Mayor Muriel Bowser


The exterior demolition of Building 9 stopped at the beginning of August after unsafe levels of lead were found in the ground just outside the building. However, despite refusing to provide a concrete reason for why there is such urgency to demolish Building 9 even while DC General remains occupied, the Bowser Administration has not yet agreed to stop the demolition until the families are all gone. Demolition could begin again any day.


The Mayor of DC, Muriel Bowser, is planning to demolish a building (Building 9) on August 1. The building is 250 feet away from the DC General family shelter, where about 250 low-income, primarily black kids reside. The building was known to contain lead and asbestos. Demolition of Building 9 while the families still live in the nearby shelter increases the risk of dust, rodents, and neuro-toxins impacting the health and safety of the families, perhaps irreparably. The families are moving out, but most will be there until September or October.

The Mayor has given no reason to the public as to why she needs to demolish buildings around the families while they still live on the campus. Some have speculated that the urgency to clear the campus may be motivated by development pressures-- either for Amazon headquarters or other private development.

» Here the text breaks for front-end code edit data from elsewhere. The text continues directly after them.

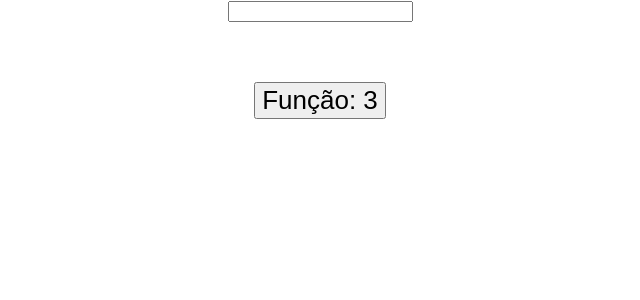
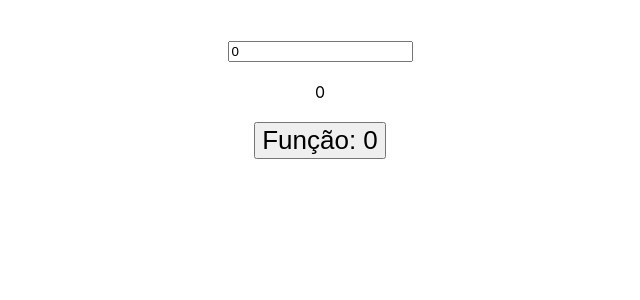
Before and after one commit to luiscns-alt/treinaweb-react-hooks, a React (Vite) app in the folder project-hooks/: page / in a window 1280 px wide. Shown: the top 300 px of the page, without its empty margins (320-960 px from the left). Built offline with nearby package versions, Linux system fonts and the light colour scheme.

Commit message:
feat: dealing with event listeners, asynchronous code, and component destruction

```diff
--- a/project-hooks/src/App.jsx
+++ b/project-hooks/src/App.jsx
@@ -6,19 +6,29 @@ function Counter2(props) {
     const [title, setTitle] = useState('');
 
     useEffect(() => {
-        setInterval(() => {
-            console.log(1111);
-            setCounter(counter => counter + 1);
-        }, 2000)
+        function updateScroll() {
+            setTitle(window.scrollY);
+        }
+
+        const timer = setInterval(() => {
+        }, 1000);
+        window.addEventListener('scroll', updateScroll);
+
+        return () => {
+            window.removeEventListener('scroll', updateScroll);
+            clearInterval(timer);
+        }
     }, [])
 
     return (
         <>
+            <br/> <br/>
             <input type="text" value={title} onChange={(event) => setTitle(event.target.value)} />
             <br /> <br />
             {title}
             <br /> <br />
             <button onClick={() => setCounter(counter + 1)}>Função: {counter}</button>
+            <br/> <br/>
         </>
     )
 }
```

The petition asks the Mayor to: 1) wait until the families are gone to demolish the building, so their health is not put at risk, and 2) after that, to use the highest standards for health and safety in order to avoid putting the nearby women at Harriet Tubman shelter and people in the jail in harm’s way.

You can also contact the Mayor via phone (202-727-2643), email (, or Twitter (@MayorBowser, using hashtag #StopDCGDemo). Let her know that no risk is acceptable when it comes to the health and safety of DC residents.

To: Mayor Muriel Bowser
From: [Your Name]

We urge you to halt all demolition and deconstruction of buildings on the DC General campus until all homeless families have moved out. We believe that no matter how committed you and your agencies are to reducing the health and safety risks from such activities, no risk is acceptable. Regardless of what the future holds for this parcel of land, the District should not engage in any activity that increases the risk of irreparable harm to the hundreds of low-income, primarily black, children and their parents who still call DC General home.

We also ask that, when you resume work on the buildings, you use the highest health and safety standards possible to reduce any risk of harm to the women living in the Harriet Tubman homeless shelter and the people staying in the jail.

Thank you for your attention to this matter.